-What exactly is “the time of closing”? When the last person has signed the documents? When everybody shakes hands and leaves the room? When the first person signs the documents? Because in the time it takes for one person to sign the documents, there may very well be more “signs” of rodent activity.
The rodents we’re talking about are field mice. The house is in a field. the way I look at it, and them too, is that 200 years ago somebody built a house on their field and therefore it’s their house. Can hardly blame them if there are yummy apples inside after all the outside apples are rotten.
But the folks who are left, our caretakers, have been scheming to outsmart the rodents. In stalking them, setting traps in odd places, finding their teeny doorways and teenier tracks, they noticed a mouse with one eye. His face looks slightly smashed and they think he may have been caught in a trap and then escaped, minus one eye. He stares at them with his one eye. He is not afraid, an entitled mouse, an experienced mouse, wizened and careful and willing to get it on with a befuddled human or two. He’s small and fast and with his one eye he understands traps.
I think the mouse may be God. Or the one-eyed furry ghost of Claudio Arrau, who used to own the house and who used to play the grandest of grand Steinways in the room where the one-eyed mouse now holds power. His one eye might actually be a third eye, the other two having been removed by the cruel trap.
The third eye sees a new family, young and busy and looking forward to their few minutes in the big house on Arrau Road. But tomorrow the kids will be grown, have summer jobs, be too engaged elsewhere to get up there from the city. The new people bought a couch so big it had to be brought in through a window – frame and glass removed entirely – because it was too big to get through the door. I wonder what color it is. It’s from Restoration Hardware. How long will it take the one-eyed mouse to find a few nuts, or seeds, on the floor or in the pantry or on the counters, and gather them all under the new Restoration Hardware cushions, safe and sound for the next time there’s a famine?
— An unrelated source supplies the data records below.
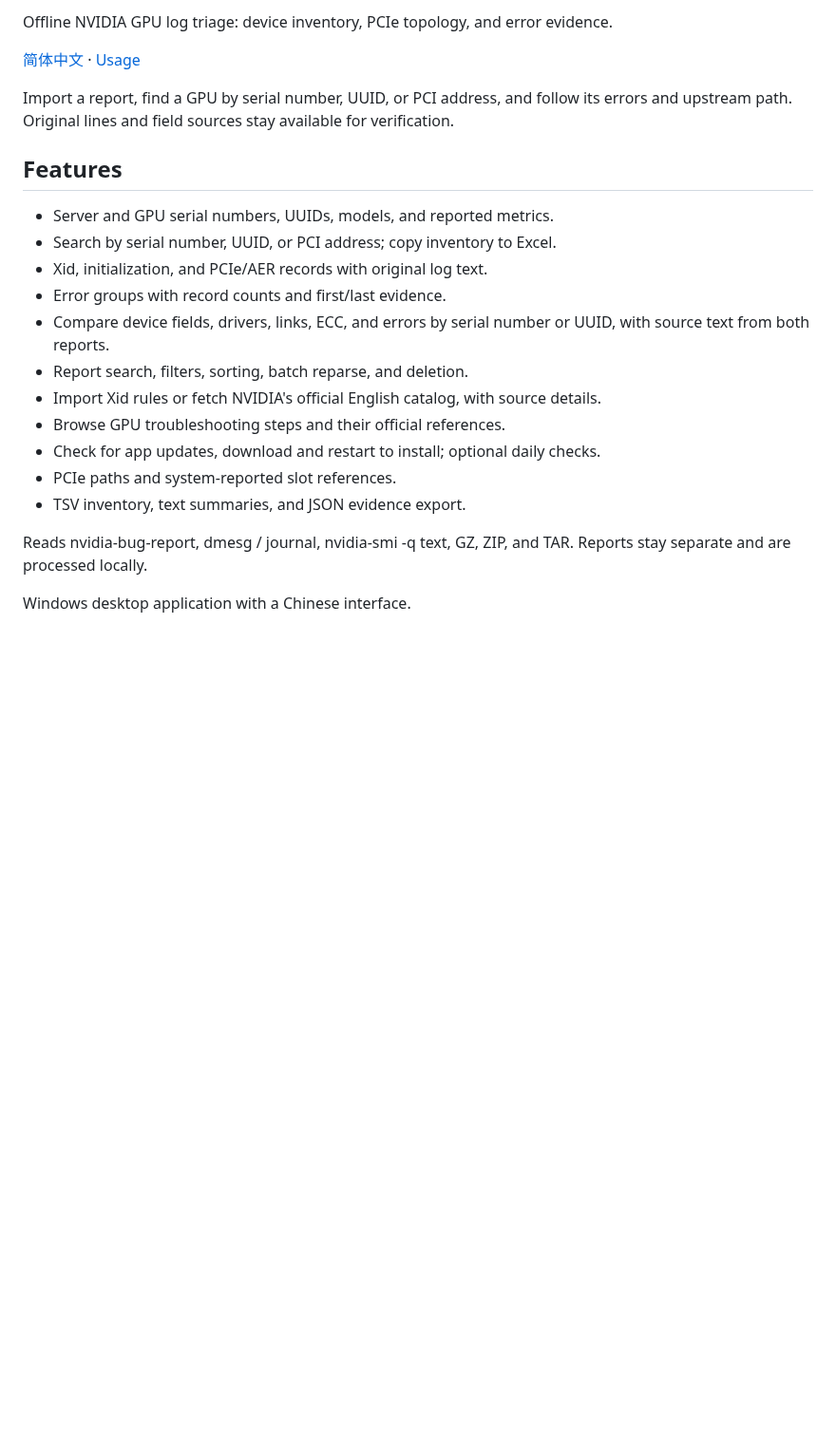
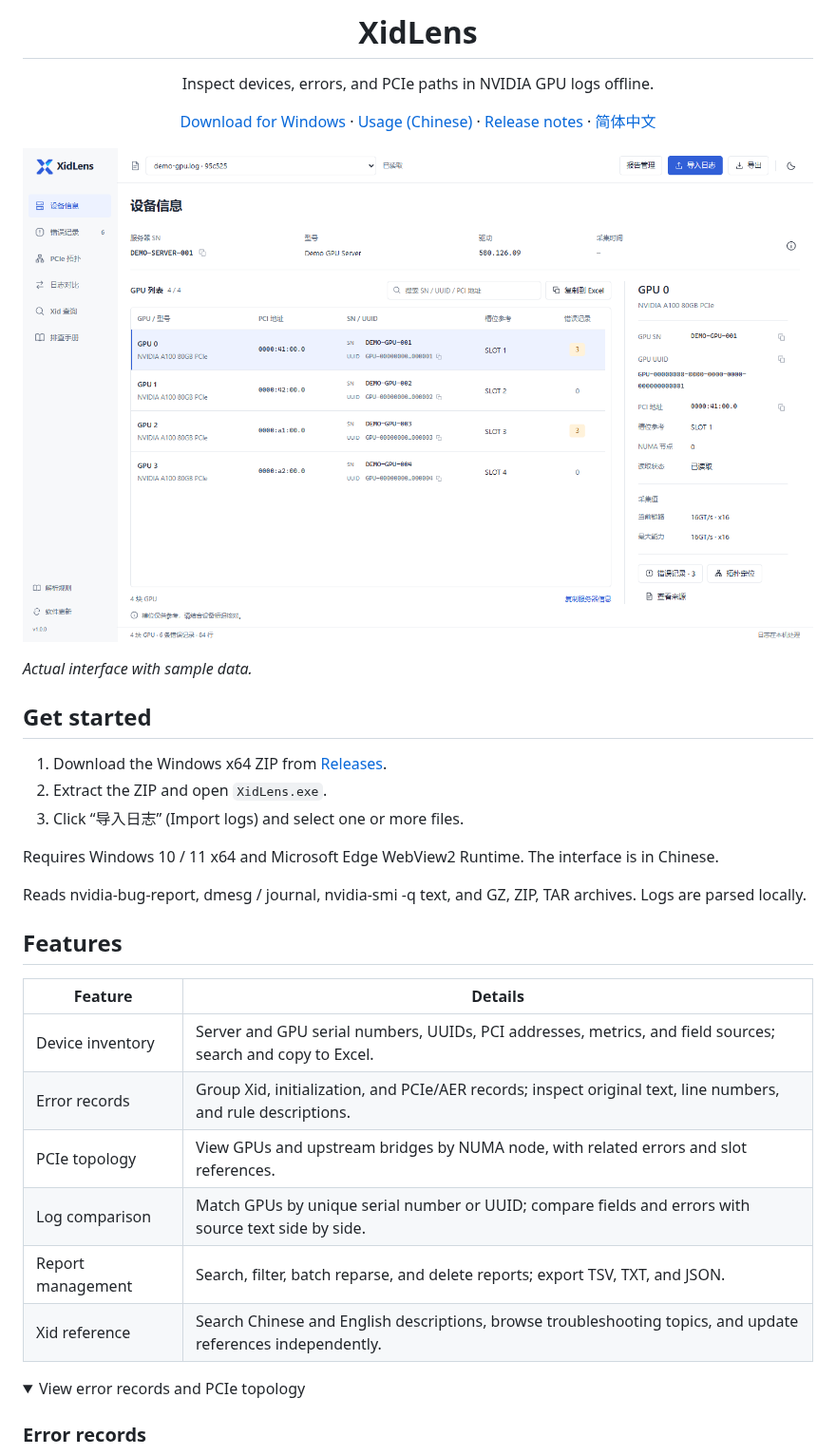
Before and after one commit to ohhellojie/xidlens, a Markdown page: README.en.md, the part around one of its changes. Shown at 95% size. GitHub-like rendering; pictures changed too: docs/images/devices.png (added); folded sections open; blank space fills up the shorter version.

```diff
--- a/README.en.md
+++ b/README.en.md
@@ -2,25 +2,42 @@
 
-Offline NVIDIA GPU log triage: device inventory, PCIe topology, and error evidence.
+<h1 align="center">XidLens</h1>
 
-[简体中文](README.md) · [Usage](docs/usage.md)
+<p align="center">Inspect devices, errors, and PCIe paths in NVIDIA GPU logs offline.</p>
 
-Import a report, find a GPU by serial number, UUID, or PCI address, and follow its errors and upstream path. Original lines and field sources stay available for verification.
+<p align="center">
+  <a href="https://github.com/ohhellojie/xidlens/releases/latest">Download for Windows</a> ·
+  <a href="docs/usage.md">Usage (Chinese)</a> ·
+  <a href="https://github.com/ohhellojie/xidlens/releases">Release notes</a> ·
+  <a href="README.md">简体中文</a>
+</p>
+
+![Device inventory with serial numbers, UUIDs, PCI addresses, and field sources](docs/images/devices.png)
+
+*Actual interface with sample data.*
+
+## Get started
+
+1. Download the Windows x64 ZIP from [Releases](https://github.com/ohhellojie/xidlens/releases/latest).
+2. Extract the ZIP and open `XidLens.exe`.
+3. Click “导入日志” (Import logs) and select one or more files.
+
+Requires Windows 10 / 11 x64 and Microsoft Edge WebView2 Runtime. The interface is in Chinese.
+
+Reads nvidia-bug-report, dmesg / journal, nvidia-smi -q text, and GZ, ZIP, TAR archives. Logs are parsed locally.
 
 ## Features
 
-- Server and GPU serial numbers, UUIDs, models, and reported metrics.
-- Search by serial number, UUID, or PCI address; copy inventory to Excel.
-- Xid, initialization, and PCIe/AER records with original log text.
-- Error groups with record counts and first/last evidence.
-- Compare device fields, drivers, links, ECC, and errors by serial number or UUID, with source text from both reports.
-- Report search, filters, sorting, batch reparse, and deletion.
-- Import Xid rules or fetch NVIDIA's official English catalog, with source details.
-- Browse GPU troubleshooting steps and their official references.
-- Check for app updates, download and restart to install; optional daily checks.
-- PCIe paths and system-reported slot references.
-- TSV inventory, text summaries, and JSON evidence export.
+| Feature | Details |
+| --- | --- |
+| Device inventory | Server and GPU serial numbers, UUIDs, PCI addresses, metrics, and field sources; search and copy to Excel. |
+| Error records | Group Xid, initialization, and PCIe/AER records; inspect original text, line numbers, and rule descriptions. |
+| PCIe topology | View GPUs and upstream bridges by NUMA node, with related errors and slot references. |
+| Log comparison | Match GPUs by unique serial number or UUID; compare fields and errors with source text side by side. |
+| Report management | Search, filter, batch reparse, and delete reports; export TSV, TXT, and JSON. |
+| Xid reference | Search Chinese and English descriptions, browse troubleshooting topics, and update references independently. |
 
-Reads nvidia-bug-report, dmesg / journal, nvidia-smi -q text, GZ, ZIP, and TAR. Reports stay separate and are processed locally.
+<details>
+<summary>View error records and PCIe topology</summary>
 
-Windows desktop application with a Chinese interface.
+### Error records
 
```
Also changed, not shown: other parts of README.en.md (+13 -40 lines), CONTRIBUTING.md (+1 -7 lines), README.md (+41 -54 lines), docs/development.md (added, +42 -0 lines), docs/images/errors.png (added), docs/images/topology.png (added), 4 other files.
How long will it take the one-eyed mouse to adjust to the new people, undoubtedly more careful, cleaner, neater than the last people (us).
The one-eyed mouse isn’t interested in the existential questions; he’s interested in saving for the famine, which will inevitably come. And the day will also come when the big new sofa is old and sagging, and offered to the highest bidder. The kids will be grown, the parents will be old, too old to make the trip with the dog and the coffee beans and the big winter coats.
Four things: Lucy’s baby snow boots, sent back to us from the house in Vermont. They’re on the mantle in our bedroom because I don’t know what else to do with them. Memories: Byron’s steady boy-steps on the half-frozen pond, finally breaking through in order to rescue little Tommy the Shiba Inu, who was so greedy for a drink of cold water that he broke through the ice first. Toddling Isabel, walking on top of the stone wall that surrounds our – well, not ours any more – lavender garden, tip-toeing her way through the cousins’ tradition: the big ones hold the hands of the little ones while they learn to jump over the spaces and negotiate the uneven stones. And footprints on the rug, whipped cream and pumpkin, once a pie, that little Clara with her maryjanes had run right through and kept on going.
She’s still going. And I’m still working, fighting really, to put one step after the other, to keep on walking towards something, not the house in Vermont or the baby grandchildren or my youth or my husband’s youth, but somewhere that’s not right here. Maybe I need the one-eyed mouse to help me.